The new law makes strangulation or suffocation a felony punishable by imprisonment for up to 10 years and/or a fine of up to $5,000. Strangling is defined as “intentionally impeding normal breathing or circulation of the blood by applying pressure on the throat or neck or by blocking the nose or mouth of another person.” Strangling is commonly mixed up with choking. They are not the same thing. If an abuser had forcefully shoved grapes down into a woman’s trachea to cut off her air passages, then yes, he choked her. Deliberately grabbing a woman’s neck and squeezing until she blacks out, is quite another situation. I cannot emphasize enough the level of danger and lethality that coincide with strangulation. It is literally a matter of seconds that can mean the difference between irreparable brain damage and death. Even a small amount of force applied in just the right area can be fatal. Loss of consciousness can happen in seven to thirteen seconds, the body can entirely expire in four minutes. That is not a lot of time by any stretch.
As an advocate, a major red flag always goes up for me when a client discloses that she was strangled. It is a big deal. Period. We have a well-documented list of proven “lethality indicators” that show how dangerous an abuser is becoming based on his current behaviors. Strangulation tops the list followed by biting, making threats to kill, sexual assault and having access to weapons, just to name a few. When I mention how serious this act is to clients, none are surprised. They know how close they came to death. Many have said verbatim, “I honestly thought he was going to kill me. I saw my life flash before my eyes.” That is not to be taken lightly. Thankfully these particular clients were able to survive their attacks, many women do not. Strangulation accounts for 10% of all violent deaths annually in the U.S. Women are six times more likely to be strangled than men. This is absolutely gendered violence. Feel free to click here for more facts on strangulation.

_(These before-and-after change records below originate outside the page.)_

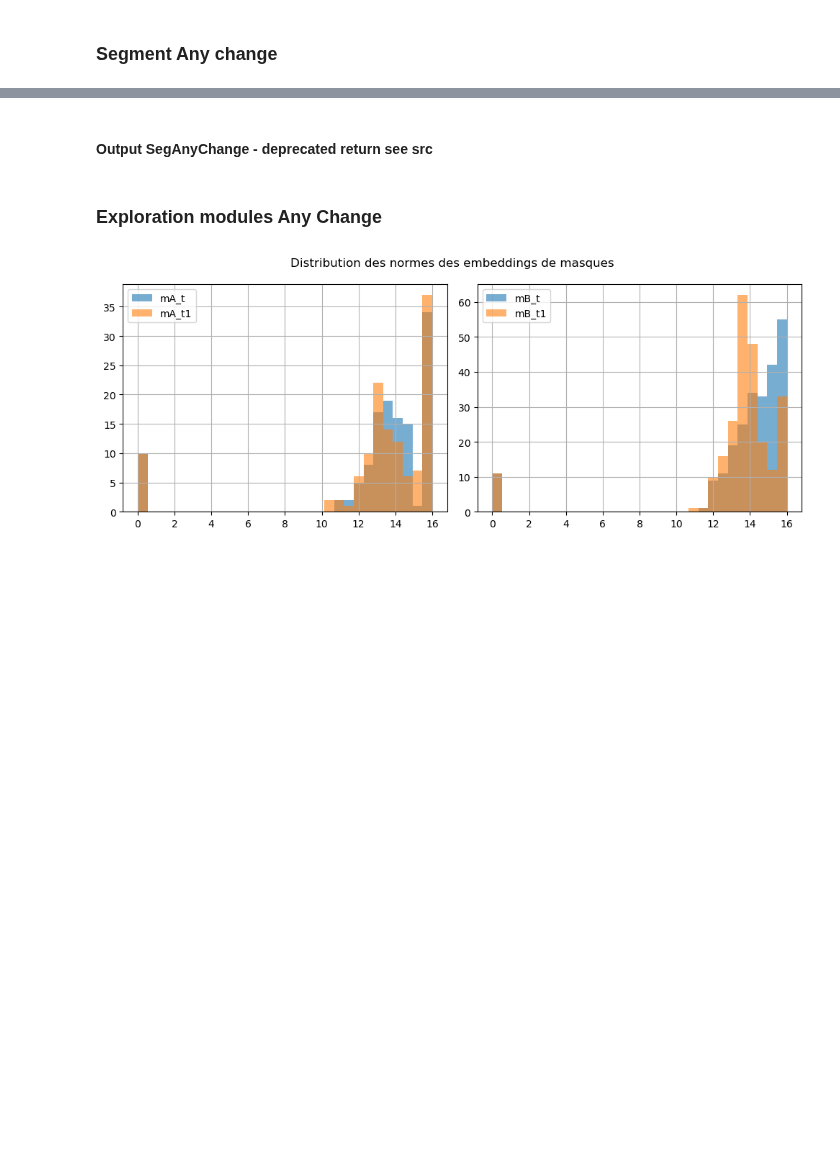
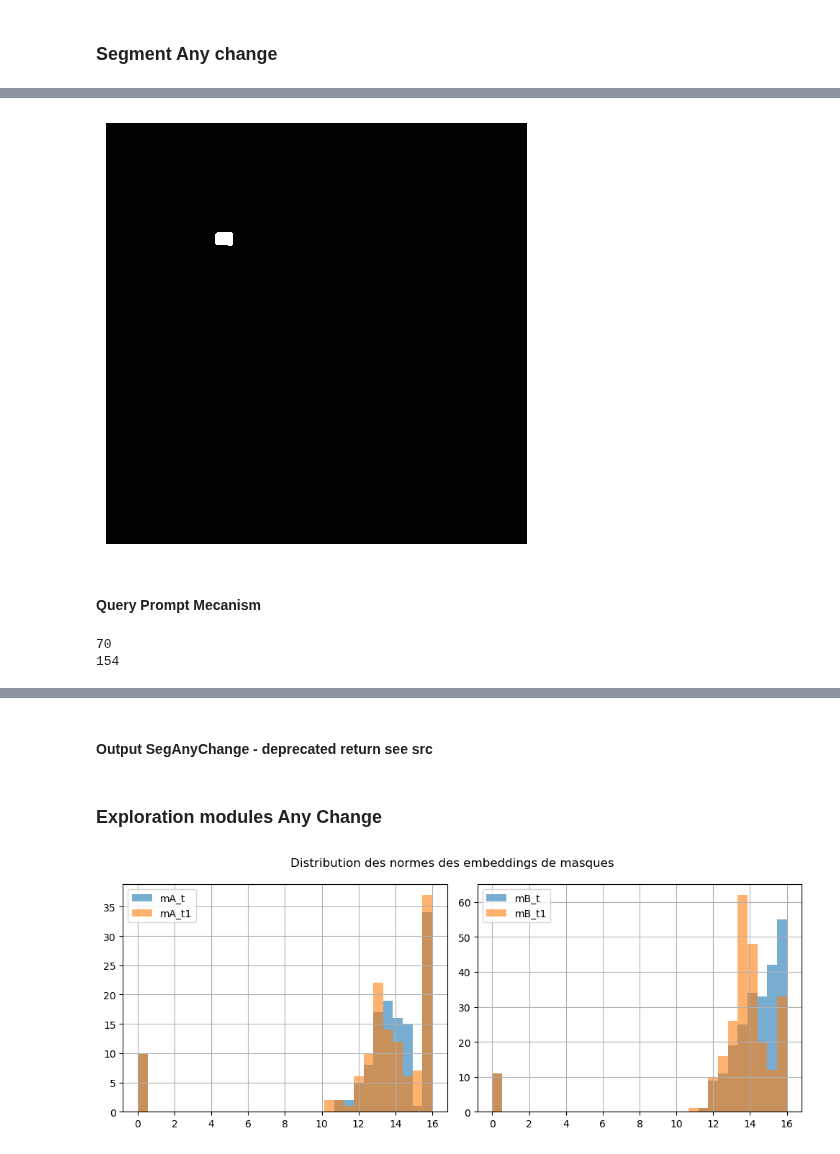
Before and after one commit to brustt/stylo_magique_intership_ign, a Jupyter notebook: notebooks/exploration/segment_any_change.ipynb, the cells around one changed output, grey strips where cells are left out. Cells and saved outputs as stored; diff of their text form; code cells hidden in the pictures; blank space fills up the shorter version.

Commit message:
prompt query mecanism & black refacto

```diff
--- a/notebooks/exploration/segment_any_change.ipynb
+++ b/notebooks/exploration/segment_any_change.ipynb
@@ -54,7 +55,11 @@ segany = SegAnyChange(
 # %%
-res = segany.bitemporal_matching(
+filter_change_proposals = "otsu"
+
+matcher = BitemporalMatching(model_type="vit_h", **sam_params)
+items_change = matcher.run(
     img_A=load_img(path_A),
-    img_B=load_img(path_B)
+    img_B=load_img(path_B),
+    filter_method=filter_change_proposals
 )
 # %% [output]
 == process crops ==
@@ -78,0 +138,10 @@ nan values ci1 11
+# %%
+idx=45
+input_points = np.array([items_change[idx].meta["point_coords"]])
+input_labels = np.array([[1]])
+# %%
+show_img(items_change[idx].mask)
+# %% [output]
+[figure, added]
+# %% [markdown]
+#### Query Prompt Mecanism
@@ -78,0 +154,17 @@ nan values ci1 11
+# %%
+filter_query_sim = 70
+items_change_copy = deepcopy(items_change)
+
+sim_obj_change = PointQueryMecanism(
+                    predictor=matcher.mask_generator.predictor,
+                    items_change=items_change_copy
+                ).run(
+                    points=input_points,
+                    method_filtering=filter_query_sim,
+                    image=None,
+                    labels=input_labels
+                )
+print(len(sim_obj_change))
+# %% [output]
+70
+154
```
Also changed, not shown: parts of 32 cells of this notebook, 8 other files.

So far two cities in Oakland County have already charged the new strangulation felony. Not bad for a 39 day old law. I applaud our partners in law enforcement as well as the Oakland County Prosecutor’s Office for taking these crimes as seriously as we do; and for being the first in the state of Michigan to lead the way. I encourage them to continue in their commitment to a coordinated community response to end domestic violence. Everyone is affected by these dangerous crimes. Please spread the word.
By: Blair Grinn, First Response / Court Advocate, HAVEN